Sunday, November 28, 2010

Professional development

During high school I participated in Bigger Faster Stronger. This was the program that the coaching staff choose for the football team, and the MAX days were combined with our "clubs" for total weight club, max and points.
The thing I remember most is that the few "star" athletes received the most complete and continuing coaching.
These programs were a "one size fits all"- Defined here:
The term is also sometimes used pejoratively to describe a simplistic approach to a problem. This is a reference to the fact that “one size fits all” is not exactly a truism, since people often get left out when they have unique needs and issues. The term also suggests that all people are the same, which is clearly untrue.
What we know from the research is that a "one size fits all" sports performance improvement program design has a few consistent results when discussing comparison of Pre-Post test performance: 1) A few athletes improve performance greatly; 2) the majority improve mildly or remain the same; 3) some have a decrease in performance.

The problem is that the majority of those leading these programs lay blame for the poor results on individuals "not giving full effort", "not being consistent",   "not being very athletic"; and take credit for those that made gains because "they are true athletes", "I developed a great program", "they did what I designed"......and on and on.

Here is my point: 
As personal trainers and movement coaches it is our job to develop: The right program; for the right person; At the right time.

There must be consideration given to individual differences in movement and motor programs.
This is how I approach program development and implementation for all of my clients and groups.
Individualized attention first, prior to and in addition to the general program. This allows my to appreciate and modify techniques to maximize the end result for movement and athletic improvement


Saturday, November 20, 2010

Y Balance Test

I recently had the opportunity and honor to present the Upper and Lower Quarter Y Balance Test TM at the Good Samaritan Hospital Winter Sports Medicine Symposium in Dayton, OH. What a great opportunity to learn from experts in the field of Sports Medicine. Thomas Palmer MS, ATC, CSCS from Northern Kentucky University; Joseph Heiler PT, CSCS of; Brian Padilla MS, PT, CSCS of Physical Edge; Brett Hoffman MS, ATC, CSCS of Good Samaritan Hospital Sports Medicine Center; and Dr. James Klosterman, MD of Good Samaritan Hospital Sports Medicine Center. It was a privilege to be able to participate, Thank you to Brett Hoffman for including me in this day.
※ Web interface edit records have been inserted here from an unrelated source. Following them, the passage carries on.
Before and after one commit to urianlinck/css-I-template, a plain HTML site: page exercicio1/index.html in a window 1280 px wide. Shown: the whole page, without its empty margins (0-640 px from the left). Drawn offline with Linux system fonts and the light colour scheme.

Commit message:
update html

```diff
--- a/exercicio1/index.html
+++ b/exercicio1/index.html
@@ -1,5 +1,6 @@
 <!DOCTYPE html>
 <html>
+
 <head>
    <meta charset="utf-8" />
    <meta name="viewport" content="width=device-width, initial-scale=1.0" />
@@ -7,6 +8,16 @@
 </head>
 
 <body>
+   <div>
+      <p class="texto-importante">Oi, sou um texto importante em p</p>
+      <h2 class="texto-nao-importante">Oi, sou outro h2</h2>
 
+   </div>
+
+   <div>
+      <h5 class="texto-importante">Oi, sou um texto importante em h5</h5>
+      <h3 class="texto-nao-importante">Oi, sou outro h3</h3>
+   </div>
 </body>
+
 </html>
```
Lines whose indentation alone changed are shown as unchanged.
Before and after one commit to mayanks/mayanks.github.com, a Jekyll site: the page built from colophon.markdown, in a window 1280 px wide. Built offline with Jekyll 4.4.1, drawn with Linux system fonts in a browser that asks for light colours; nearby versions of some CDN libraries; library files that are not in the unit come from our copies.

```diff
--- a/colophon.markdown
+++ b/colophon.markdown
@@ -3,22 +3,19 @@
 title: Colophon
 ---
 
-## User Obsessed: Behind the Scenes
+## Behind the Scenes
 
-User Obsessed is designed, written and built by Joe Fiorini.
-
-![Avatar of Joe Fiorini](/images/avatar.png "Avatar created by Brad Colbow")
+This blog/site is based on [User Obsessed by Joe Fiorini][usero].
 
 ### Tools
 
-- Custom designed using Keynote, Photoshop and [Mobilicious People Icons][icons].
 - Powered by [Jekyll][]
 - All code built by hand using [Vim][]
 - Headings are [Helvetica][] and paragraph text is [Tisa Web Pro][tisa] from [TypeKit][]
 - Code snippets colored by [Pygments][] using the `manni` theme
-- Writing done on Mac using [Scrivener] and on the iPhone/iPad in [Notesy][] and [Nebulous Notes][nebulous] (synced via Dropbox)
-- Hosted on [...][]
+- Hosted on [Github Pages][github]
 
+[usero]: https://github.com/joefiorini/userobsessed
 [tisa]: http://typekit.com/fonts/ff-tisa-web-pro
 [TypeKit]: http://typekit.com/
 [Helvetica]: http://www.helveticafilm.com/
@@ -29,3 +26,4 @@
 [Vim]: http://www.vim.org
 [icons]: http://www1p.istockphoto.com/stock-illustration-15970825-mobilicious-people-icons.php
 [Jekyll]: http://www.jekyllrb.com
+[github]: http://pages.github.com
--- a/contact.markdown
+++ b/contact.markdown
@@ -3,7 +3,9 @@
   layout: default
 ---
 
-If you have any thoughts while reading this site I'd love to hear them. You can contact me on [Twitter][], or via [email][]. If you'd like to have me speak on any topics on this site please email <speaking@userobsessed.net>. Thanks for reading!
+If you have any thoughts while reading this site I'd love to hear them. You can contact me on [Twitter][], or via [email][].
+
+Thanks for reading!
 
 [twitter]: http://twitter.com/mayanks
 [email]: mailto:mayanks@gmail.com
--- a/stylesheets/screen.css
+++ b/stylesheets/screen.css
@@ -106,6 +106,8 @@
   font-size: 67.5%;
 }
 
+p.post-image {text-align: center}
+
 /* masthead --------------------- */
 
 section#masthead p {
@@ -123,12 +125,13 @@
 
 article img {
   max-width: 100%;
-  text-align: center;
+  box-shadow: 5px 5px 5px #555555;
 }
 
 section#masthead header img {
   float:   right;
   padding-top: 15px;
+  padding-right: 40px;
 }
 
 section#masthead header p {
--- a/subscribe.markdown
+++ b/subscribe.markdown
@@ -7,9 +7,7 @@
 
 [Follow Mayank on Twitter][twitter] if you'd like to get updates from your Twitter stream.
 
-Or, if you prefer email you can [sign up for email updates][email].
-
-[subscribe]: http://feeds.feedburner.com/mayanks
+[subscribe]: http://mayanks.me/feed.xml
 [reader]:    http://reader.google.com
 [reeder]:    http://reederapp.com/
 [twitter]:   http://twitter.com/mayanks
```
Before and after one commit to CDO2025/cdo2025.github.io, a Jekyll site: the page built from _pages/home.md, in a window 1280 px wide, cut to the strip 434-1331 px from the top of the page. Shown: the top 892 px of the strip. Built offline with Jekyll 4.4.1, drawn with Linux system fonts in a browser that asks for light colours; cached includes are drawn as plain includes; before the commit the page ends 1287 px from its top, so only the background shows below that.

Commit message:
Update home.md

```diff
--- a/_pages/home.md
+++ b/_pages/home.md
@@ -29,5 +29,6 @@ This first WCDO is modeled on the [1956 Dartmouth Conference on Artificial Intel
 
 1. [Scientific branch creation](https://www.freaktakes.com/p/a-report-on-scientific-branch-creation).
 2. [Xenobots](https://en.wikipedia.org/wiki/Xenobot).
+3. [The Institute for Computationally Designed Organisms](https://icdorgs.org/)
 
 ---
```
Tuesday, November 16, 2010

Kettlebells Los Angeles: It's been long overdue

Kettlebells Los Angeles: It's been long overdue

I am grateful to have mentors such as Dr. Mark Cheng along my way. Check out his website for greater insight into one of the masters of our time. His teaching and insight has helped me learn how to be a better student.

Monday, November 8, 2010


There is a great new text out that will challenge your thoughts about how we as personal trainers and rehabilitation specialists approach our clients and patients. This is the one text that clearly describes a common working language for medical/ rehabilitation professionals and personal fitness trainers to effectively communicate. I highly recommend this new book from Gray Cook. After reading and absorbing the chapters you will be able to expand your approach to program development and client assessment, as well as have a greater appreciation for how working with other health and fitness professionals we can better serve our clients.


Friday, November 5, 2010

Neuro-Developmental approach to Shoulder Stabilization

One of the ways I approach developing quality movement patterns in clients is to use a Neuro-Developmental approach. By building the fundamentals of movement from the ground up we help to reestablish our original movement program. This approach allows us to set a solid foundation upon which to build a better athlete.